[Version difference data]
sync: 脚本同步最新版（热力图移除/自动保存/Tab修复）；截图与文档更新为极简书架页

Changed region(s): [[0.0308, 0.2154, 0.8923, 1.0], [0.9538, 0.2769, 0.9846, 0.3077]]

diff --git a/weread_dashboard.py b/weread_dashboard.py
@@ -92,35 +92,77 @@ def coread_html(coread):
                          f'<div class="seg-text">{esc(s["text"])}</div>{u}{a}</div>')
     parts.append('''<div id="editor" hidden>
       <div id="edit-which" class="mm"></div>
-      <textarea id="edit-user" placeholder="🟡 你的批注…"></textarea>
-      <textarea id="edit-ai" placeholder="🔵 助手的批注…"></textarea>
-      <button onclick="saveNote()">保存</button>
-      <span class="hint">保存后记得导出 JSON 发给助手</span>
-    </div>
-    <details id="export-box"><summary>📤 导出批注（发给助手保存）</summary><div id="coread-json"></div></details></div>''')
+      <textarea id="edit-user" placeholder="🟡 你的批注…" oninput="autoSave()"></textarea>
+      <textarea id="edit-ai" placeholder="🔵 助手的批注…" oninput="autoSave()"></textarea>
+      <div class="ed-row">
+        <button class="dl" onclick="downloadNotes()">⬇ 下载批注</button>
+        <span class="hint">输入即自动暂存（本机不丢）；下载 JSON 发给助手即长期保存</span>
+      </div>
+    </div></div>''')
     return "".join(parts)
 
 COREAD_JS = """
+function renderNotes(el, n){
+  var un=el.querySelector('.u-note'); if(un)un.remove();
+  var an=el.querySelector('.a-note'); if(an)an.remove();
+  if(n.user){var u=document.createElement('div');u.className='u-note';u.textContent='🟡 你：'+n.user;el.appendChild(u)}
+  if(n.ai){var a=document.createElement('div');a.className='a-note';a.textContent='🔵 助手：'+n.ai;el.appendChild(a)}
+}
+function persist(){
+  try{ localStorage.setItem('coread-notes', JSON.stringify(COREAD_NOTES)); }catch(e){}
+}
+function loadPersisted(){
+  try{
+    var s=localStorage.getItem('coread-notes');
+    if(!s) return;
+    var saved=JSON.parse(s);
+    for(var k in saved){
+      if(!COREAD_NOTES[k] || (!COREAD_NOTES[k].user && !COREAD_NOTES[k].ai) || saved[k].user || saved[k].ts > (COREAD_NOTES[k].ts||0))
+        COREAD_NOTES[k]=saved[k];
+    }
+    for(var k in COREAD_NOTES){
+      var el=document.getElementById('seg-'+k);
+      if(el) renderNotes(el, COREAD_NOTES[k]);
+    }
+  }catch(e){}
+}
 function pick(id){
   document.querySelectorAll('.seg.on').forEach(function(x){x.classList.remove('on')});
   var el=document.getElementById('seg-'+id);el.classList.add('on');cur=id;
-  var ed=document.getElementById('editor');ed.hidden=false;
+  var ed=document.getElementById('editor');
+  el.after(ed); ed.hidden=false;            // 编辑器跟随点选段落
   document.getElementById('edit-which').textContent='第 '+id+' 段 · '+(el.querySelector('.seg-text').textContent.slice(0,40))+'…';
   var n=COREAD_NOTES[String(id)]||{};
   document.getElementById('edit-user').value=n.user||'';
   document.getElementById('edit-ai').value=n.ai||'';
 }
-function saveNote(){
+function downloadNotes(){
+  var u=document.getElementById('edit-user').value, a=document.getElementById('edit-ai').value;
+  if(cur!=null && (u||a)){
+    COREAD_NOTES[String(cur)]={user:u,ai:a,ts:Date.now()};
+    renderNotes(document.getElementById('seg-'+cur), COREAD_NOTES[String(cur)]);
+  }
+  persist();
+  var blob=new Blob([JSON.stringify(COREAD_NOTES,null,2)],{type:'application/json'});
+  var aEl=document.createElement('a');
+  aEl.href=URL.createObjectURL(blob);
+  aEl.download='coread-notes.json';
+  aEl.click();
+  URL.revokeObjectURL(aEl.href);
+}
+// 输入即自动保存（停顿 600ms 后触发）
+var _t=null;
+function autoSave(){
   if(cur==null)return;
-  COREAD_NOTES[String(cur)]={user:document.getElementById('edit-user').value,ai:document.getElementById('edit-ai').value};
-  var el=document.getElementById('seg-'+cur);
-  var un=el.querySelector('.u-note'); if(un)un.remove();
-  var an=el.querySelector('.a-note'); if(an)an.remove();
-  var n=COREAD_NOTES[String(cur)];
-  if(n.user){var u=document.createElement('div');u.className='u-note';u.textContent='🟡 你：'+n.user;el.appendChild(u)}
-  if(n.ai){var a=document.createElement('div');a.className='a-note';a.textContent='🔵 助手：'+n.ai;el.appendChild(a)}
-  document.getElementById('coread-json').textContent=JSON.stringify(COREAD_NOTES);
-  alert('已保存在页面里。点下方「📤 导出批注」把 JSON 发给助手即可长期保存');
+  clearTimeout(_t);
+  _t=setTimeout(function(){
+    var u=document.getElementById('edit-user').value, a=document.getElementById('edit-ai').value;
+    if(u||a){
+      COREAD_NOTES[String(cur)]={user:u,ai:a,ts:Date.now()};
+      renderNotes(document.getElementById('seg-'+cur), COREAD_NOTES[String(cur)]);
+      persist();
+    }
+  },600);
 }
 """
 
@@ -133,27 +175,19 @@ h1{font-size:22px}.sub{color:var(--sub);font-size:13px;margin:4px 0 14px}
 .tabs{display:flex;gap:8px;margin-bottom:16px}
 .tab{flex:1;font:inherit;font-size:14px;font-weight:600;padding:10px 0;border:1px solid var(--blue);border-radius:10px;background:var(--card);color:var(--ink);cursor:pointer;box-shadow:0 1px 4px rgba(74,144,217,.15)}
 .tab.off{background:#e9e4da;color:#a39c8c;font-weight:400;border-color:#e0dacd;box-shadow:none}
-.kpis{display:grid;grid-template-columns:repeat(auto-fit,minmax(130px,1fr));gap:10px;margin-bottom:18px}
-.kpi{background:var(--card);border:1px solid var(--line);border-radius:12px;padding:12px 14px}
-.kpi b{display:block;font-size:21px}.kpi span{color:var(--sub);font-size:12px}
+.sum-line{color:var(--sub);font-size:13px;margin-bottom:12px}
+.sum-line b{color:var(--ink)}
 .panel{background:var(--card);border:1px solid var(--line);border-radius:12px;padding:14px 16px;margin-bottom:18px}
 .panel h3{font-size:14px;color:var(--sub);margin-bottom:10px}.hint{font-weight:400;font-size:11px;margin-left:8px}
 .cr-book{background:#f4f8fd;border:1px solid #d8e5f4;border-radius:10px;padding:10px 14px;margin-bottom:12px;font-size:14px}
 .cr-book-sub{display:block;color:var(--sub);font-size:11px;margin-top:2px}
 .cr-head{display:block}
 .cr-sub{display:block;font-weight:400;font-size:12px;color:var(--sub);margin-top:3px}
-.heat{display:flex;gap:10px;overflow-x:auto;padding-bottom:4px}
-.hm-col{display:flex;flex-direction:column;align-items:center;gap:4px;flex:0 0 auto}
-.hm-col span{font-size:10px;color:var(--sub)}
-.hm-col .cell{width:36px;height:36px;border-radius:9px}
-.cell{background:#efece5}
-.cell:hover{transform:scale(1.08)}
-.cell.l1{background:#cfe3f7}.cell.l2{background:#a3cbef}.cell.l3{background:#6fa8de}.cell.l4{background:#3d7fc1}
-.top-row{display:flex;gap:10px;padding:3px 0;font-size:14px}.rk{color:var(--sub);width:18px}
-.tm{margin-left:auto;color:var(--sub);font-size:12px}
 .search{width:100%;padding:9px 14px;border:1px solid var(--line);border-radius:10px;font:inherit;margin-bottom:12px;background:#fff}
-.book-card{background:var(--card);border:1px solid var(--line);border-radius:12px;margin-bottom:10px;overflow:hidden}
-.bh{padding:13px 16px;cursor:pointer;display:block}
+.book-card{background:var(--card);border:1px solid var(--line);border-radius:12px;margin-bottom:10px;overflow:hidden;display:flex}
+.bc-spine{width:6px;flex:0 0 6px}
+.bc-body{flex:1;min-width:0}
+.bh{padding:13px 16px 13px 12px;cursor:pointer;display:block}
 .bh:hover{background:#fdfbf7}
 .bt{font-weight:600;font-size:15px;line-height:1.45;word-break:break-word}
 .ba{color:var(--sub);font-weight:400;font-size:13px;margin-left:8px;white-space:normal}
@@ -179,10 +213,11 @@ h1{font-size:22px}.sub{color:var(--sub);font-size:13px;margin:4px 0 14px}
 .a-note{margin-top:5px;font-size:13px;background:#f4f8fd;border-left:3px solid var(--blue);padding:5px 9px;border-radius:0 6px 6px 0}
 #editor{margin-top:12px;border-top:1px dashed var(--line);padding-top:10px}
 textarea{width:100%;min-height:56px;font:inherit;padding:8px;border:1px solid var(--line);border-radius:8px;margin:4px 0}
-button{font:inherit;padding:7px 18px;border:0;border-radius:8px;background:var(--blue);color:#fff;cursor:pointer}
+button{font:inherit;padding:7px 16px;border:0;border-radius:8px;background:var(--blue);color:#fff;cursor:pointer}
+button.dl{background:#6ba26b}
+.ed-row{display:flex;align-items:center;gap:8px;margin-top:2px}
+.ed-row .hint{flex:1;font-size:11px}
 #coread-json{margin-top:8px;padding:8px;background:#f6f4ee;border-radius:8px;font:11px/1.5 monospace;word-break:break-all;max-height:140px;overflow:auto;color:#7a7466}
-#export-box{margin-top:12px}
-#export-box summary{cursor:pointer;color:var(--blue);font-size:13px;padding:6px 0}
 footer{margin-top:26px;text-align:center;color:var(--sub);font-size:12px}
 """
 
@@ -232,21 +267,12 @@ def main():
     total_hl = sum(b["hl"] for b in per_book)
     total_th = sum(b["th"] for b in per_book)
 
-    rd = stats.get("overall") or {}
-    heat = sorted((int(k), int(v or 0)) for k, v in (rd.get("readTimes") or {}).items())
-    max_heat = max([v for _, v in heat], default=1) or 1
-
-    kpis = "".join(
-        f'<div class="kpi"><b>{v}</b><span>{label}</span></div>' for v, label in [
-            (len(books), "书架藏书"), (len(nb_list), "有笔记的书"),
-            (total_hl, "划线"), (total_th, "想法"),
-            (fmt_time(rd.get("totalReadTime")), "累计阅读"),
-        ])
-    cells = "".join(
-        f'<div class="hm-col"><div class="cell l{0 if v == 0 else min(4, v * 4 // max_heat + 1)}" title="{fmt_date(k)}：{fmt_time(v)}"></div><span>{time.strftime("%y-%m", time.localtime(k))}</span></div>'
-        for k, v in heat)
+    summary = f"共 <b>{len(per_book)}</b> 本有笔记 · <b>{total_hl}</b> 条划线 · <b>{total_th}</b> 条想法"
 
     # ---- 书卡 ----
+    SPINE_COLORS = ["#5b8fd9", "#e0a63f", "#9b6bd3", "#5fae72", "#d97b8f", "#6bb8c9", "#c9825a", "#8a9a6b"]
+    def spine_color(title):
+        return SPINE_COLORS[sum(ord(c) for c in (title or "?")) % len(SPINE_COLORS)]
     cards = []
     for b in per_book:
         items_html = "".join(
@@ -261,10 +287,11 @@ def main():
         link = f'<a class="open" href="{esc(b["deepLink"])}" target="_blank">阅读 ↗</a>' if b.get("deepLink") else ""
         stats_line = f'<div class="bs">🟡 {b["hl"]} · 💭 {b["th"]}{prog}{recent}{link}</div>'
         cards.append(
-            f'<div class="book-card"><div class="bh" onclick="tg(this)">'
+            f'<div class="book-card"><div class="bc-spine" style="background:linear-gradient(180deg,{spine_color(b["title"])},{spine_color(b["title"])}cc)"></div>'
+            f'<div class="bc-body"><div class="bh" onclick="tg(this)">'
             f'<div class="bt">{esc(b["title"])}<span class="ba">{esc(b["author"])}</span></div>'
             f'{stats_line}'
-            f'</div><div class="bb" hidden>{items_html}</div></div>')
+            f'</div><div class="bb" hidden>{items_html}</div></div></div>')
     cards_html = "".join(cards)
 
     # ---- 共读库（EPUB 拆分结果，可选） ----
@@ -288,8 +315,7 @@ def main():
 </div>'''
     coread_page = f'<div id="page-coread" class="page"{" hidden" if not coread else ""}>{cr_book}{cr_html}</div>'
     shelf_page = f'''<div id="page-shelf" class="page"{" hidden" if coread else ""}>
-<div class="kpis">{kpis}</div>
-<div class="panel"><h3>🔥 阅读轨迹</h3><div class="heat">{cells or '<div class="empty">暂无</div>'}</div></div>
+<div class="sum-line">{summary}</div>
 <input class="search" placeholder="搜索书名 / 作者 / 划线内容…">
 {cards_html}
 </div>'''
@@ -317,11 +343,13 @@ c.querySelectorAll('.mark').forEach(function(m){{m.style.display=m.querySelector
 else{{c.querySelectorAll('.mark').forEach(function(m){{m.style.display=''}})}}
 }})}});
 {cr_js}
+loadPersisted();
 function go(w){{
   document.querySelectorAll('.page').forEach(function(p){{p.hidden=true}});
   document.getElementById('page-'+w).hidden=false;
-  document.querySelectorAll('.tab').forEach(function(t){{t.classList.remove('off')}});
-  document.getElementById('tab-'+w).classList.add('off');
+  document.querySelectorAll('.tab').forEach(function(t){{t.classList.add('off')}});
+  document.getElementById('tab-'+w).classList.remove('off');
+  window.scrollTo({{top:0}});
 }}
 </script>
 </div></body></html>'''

[WORK ORDER] Where does "saved" appear in the records above? Copy each line that holds it.

[ANSWER BOX]
+    var saved=JSON.parse(s);
+    for(var k in saved){
+      if(!COREAD_NOTES[k] || (!COREAD_NOTES[k].user && !COREAD_NOTES[k].ai) || saved[k].user || saved[k].ts > (COREAD_NOTES[k].ts||0))
+        COREAD_NOTES[k]=saved[k];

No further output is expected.